I don’t mean to seem like I hate things, or that I am no fun, but I must tell you that as I sat in that darkened theater, I felt sad. Mostly sad for Dr. Seuss. I kept thinking that if he were alive, he’d go out in his yard, dig a grave and practice rolling over in it.
As Scott mentioned in his article, Theodore Geisel exercised tight control over his work, which his heirs have abandoned. That’s why we get these overblown adaptations that have little to do with the original story. These tales are perfect for the ten-minute-long animated shorts we got in the 1970’s. They don’t need all these added-on backstories that muck them up and make them run for 90 minutes.
Another thought that kept occurring to me was an article I’d just read about how folks today, for the most part, really aren’t that green. That everyone likes to use the buzzword “green” but in practice, we still keep consuming and discarding and leaving the saving of the planet to others who are too few to stem the tide. We need the latest smartphone, the latest TV, what all the other kids are wearing, and we feel better about ourselves when we throw our plastic bottles into a conveniently placed recycling bin, but overall, we can’t be bothered to carry our own reusable bags into the mall.
While the message of “save the trees” is still there, pretty much everything else Dr. Seuss stood for is not. Sure the little kids will walk away with that idea about saving the trees, but they will also come away feeling like they laughed a lot — at things that were kind of mean-spirited. Language is used to cut other characters down, and slapstick is what really gets the laugh. For some reason there’s also a fat bear that’s played for laughs as well.
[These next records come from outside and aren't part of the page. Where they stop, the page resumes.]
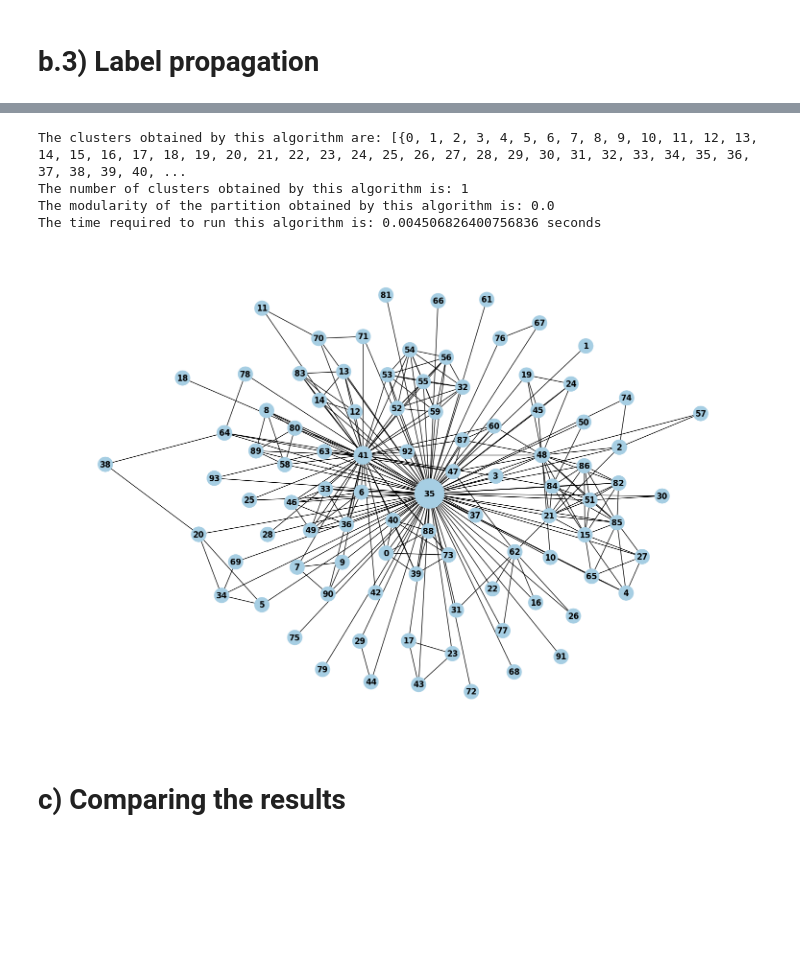
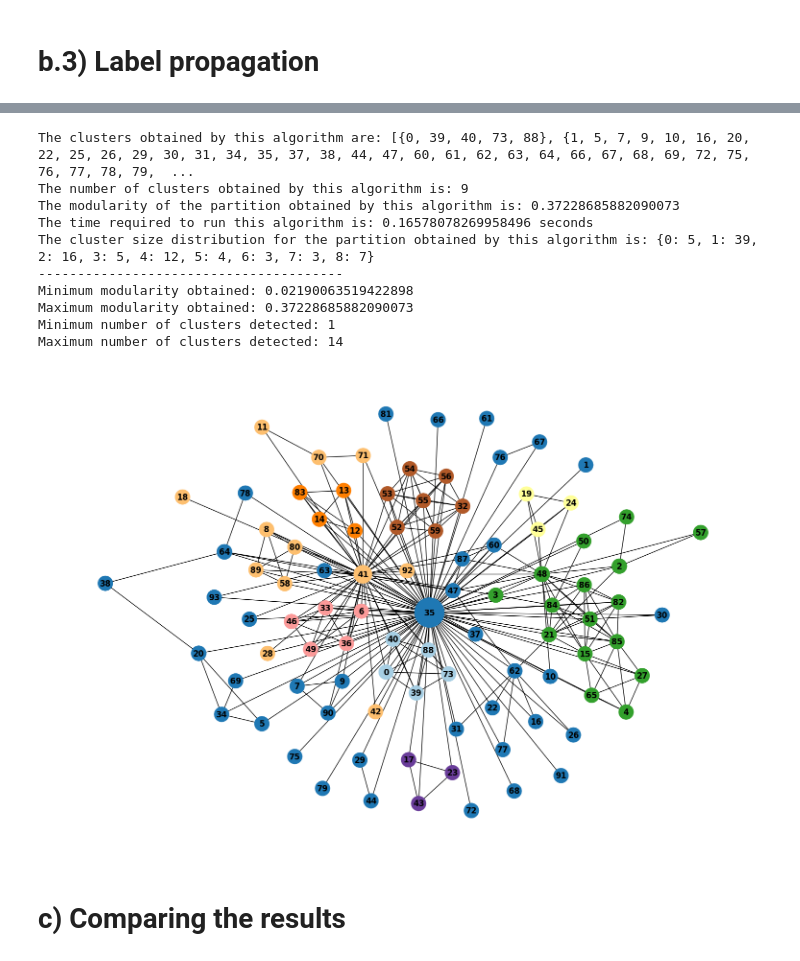
Before and after one commit to Dadd0/social-network-analysis-forrest-gump, a Jupyter notebook: forrest_gump.ipynb, the cells around one changed output, grey strips where cells are left out. Cells and saved outputs as stored; diff of their text form; code cells hidden in the pictures; blank space fills up the shorter version.

Commit message:
Week 6 Label propagation fixed

```diff
--- a/forrest_gump.ipynb
+++ b/forrest_gump.ipynb
@@ -547,13 +565,17 @@ print(f"The clusters obtained by this algorithm are: {partition_bridge_removal}"
 print(f"The number of clusters obtained by this algorithm is: {len(partition_bridge_removal)}")
 print(f"The modularity of the partition obtained by this algorithm is: {modularity_bridge_removal}")
 print(f"The time required to run this algorithm is: {time_bridge_removal} seconds")
+print(f"The cluster size distribution for the partition obtained by this algorithm is: {cluster_size_distribution(partition_bridge_removal)}")
 
 # Plotting the graph with the clusters obtained by the Girvan-Newman algorithm
 
 plt.figure(figsize=(15, 10))
 
-node_community = {node: i for i, cluster in enumerate(partition_bridge_removal) for node in cluster} # Extract the community membership for each node in the graph
-node_colors = [node_community[node]*10 for node in G.nodes()]
+partition_map_bridge_removal = {} # dictionary to store the cluster to which each node belongs
+for index, cluster in enumerate(partition_bridge_removal):
+    for node in cluster:
+        partition_map_bridge_removal[node] = index
+node_colors = [partition_map_bridge_removal[node] for node in G.nodes()]
 
 nx.draw(G, node_size = nodes_df['size'], pos = pos, node_color=node_colors, with_labels=True, font_weight='bold', cmap=plt.cm.Paired)
 plt.show()
@@ -577,13 +600,15 @@ print(f"The clusters obtained by this algorithm are: {partition_modularity_optim
 print(f"The number of clusters obtained by this algorithm is: {len(partition_modularity_optimization)}")
 print(f"The modularity of the partition obtained by this algorithm is: {modularity_modularity_optimization}")
 print(f"The time required to run this algorithm is: {time_modularity_optimization} seconds")
+print(f"The cluster size distribution for the partition obtained by this algorithm is: {cluster_size_distribution(partition_modularity_optimization)}")
 
 plt.figure(figsize=(15, 10))
 
-node_community = {node: i for i, cluster in enumerate(partition_modularity_optimization) for node in cluster}
-
-# Extract the community membership for each node in the graph
-node_colors = [node_community[node] for node in G.nodes()]
+partition_map_modularity_optimization = {} # dictionary to store the cluster to which each node belongs
+for index, cluster in enumerate(partition_bridge_removal):
+    for node in cluster:
+        partition_map_bridge_removal[node] = index
+node_colors = [partition_map_bridge_removal[node] for node in G.nodes()]
 
 # Draw nodes and edges
 nx.draw(G, node_size = nodes_df['size'], pos = pos, node_color=node_colors, with_labels=True, font_weight='bold', cmap=plt.cm.Paired)
@@ -601,32 +629,65 @@ The time required to run this algorithm is: 0.02168440818786621 seconds
 # %%
 start_time = time.time()
-label_propagation_communities = list(nx.community.label_propagation_communities(G))
+max_modularity = 0
+min_modularity = 1
+max_number_of_clusters = 1
+min_number_of_clusters = 1
+best_partition = []
+for a in range(100):
+    label_propagation_communities = list(nx.community.asyn_lpa_communities(G))
+    modularity = nx.community.quality.modularity(G, label_propagation_communities)
+    number_of_clusters = len(label_propagation_communities)
+    if modularity > max_modularity:
+        max_modularity = modularity
+        best_partition = label_propagation_communities
+        number_of_clusters_best_partition = number_of_clusters
+    if modularity < min_modularity:
+        min_modularity = modularity
+    if number_of_clusters > max_number_of_clusters:
+        max_number_of_clusters = number_of_clusters
+    if number_of_clusters < min_number_of_clusters:
+        min_number_of_clusters = number_of_clusters
 end_time = time.time()
 time_label_propagation = end_time - start_time
-modularity_label_propagation = nx.community.quality.modularity(G, label_propagation_communities)
+label_propagation_communities = best_partition
+modularity_label_propagation = max_modularity
 print(f"The clusters obtained by this algorithm are: {label_propagation_communities}")
 print(f"The number of clusters obtained by this algorithm is: {len(label_propagation_communities)}")
 print(f"The modularity of the partition obtained by this algorithm is: {modularity_label_propagation}")
 print(f"The time required to run this algorithm is: {time_label_propagation} seconds")
+print(f"The cluster size distribution for the partition obtained by this algorithm is: {cluster_size_distribution(label_propagation_communities)}")
+print("---------------------------------------")
+print(f"Minimum modularity obtained: {min_modularity}")
+print(f"Maximum modularity obtained: {max_modularity}")
+print(f"Minimum number of clusters detected: {min_number_of_clusters}")
+print(f"Maximum number of clusters detected: {max_number_of_clusters}")
+
 
 plt.figure(figsize=(15, 10))
 
-node_community = {node: i for i, cluster in enumerate(label_propagation_communities) for node in cluster}
-
-# Extract the community membership for each node in the graph
-node_colors = [node_community[node] for node in G.nodes()]
+partition_map_label_propagation = {} # dictionary to store the cluster to which each node belongs
+for index, cluster in enumerate(label_propagation_communities):
+    for node in cluster:
+        partition_map_bridge_removal[node] = index
+node_colors = [partition_map_bridge_removal[node] for node in G.nodes()]
 
 # Draw nodes and edges
 nx.draw(G, node_size = nodes_df['size'], pos = pos, node_color=node_colors, with_labels=True, font_weight='bold', cmap=plt.cm.Paired)
 
 # Show the plot
 plt.show()
 # %% [output]
-The clusters obtained by this algorithm are: [{0, 1, 2, 3, 4, 5, 6, 7, 8, 9, 10, 11, 12, 13, 14, 15, 16, 17, 18, 19, 20, 21, 22, 23, 24, 25, 26, 27, 28, 29, 30, 31, 32, 33, 34, 35, 36, 37, 38, 39, 40, ...
-The number of clusters obtained by this algorithm is: 1
-The modularity of the partition obtained by this algorithm is: 0.0
-The time required to run this algorithm is: 0.004506826400756836 seconds
+The clusters obtained by this algorithm are: [{0, 39, 40, 73, 88}, {1, 5, 7, 9, 10, 16, 20, 22, 25, 26, 29, 30, 31, 34, 35, 37, 38, 44, 47, 60, 61, 62, 63, 64, 66, 67, 68, 69, 72, 75, 76, 77, 78, 79,  ...
+The number of clusters obtained by this algorithm is: 9
+The modularity of the partition obtained by this algorithm is: 0.37228685882090073
+The time required to run this algorithm is: 0.16578078269958496 seconds
+The cluster size distribution for the partition obtained by this algorithm is: {0: 5, 1: 39, 2: 16, 3: 5, 4: 12, 5: 4, 6: 3, 7: 3, 8: 7}
+---------------------------------------
+Minimum modularity obtained: 0.02190063519422898
+Maximum modularity obtained: 0.37228685882090073
+Minimum number of clusters detected: 1
+Maximum number of clusters detected: 14
-[figure, old version]
+[figure, new version]
 # %% [markdown]
 # c) Comparing the results
 # %%
```
Also changed, not shown: parts of 17 cells of this notebook.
Dr. Seuss was a genius, I’m not going to deny that. But his genius was his simplicity. The way he used his children’s books as allegories about racism, environmental issues and war is a great thing. But it’s not like he was the only one. I see a lot of Dr. Seuss’ words everywhere these days. They are plastered all over Pintrest, quoted on Facebook, painted on library walls. But you know, Theodore Geisel is no more the world’s greatest philosopher than Shel Silverstein is its poet. We are wise to use Dr. Seuss as a starting point to talk to our kids, but we need to back that up with more complex ideas — and follow through on those ideas ourselves.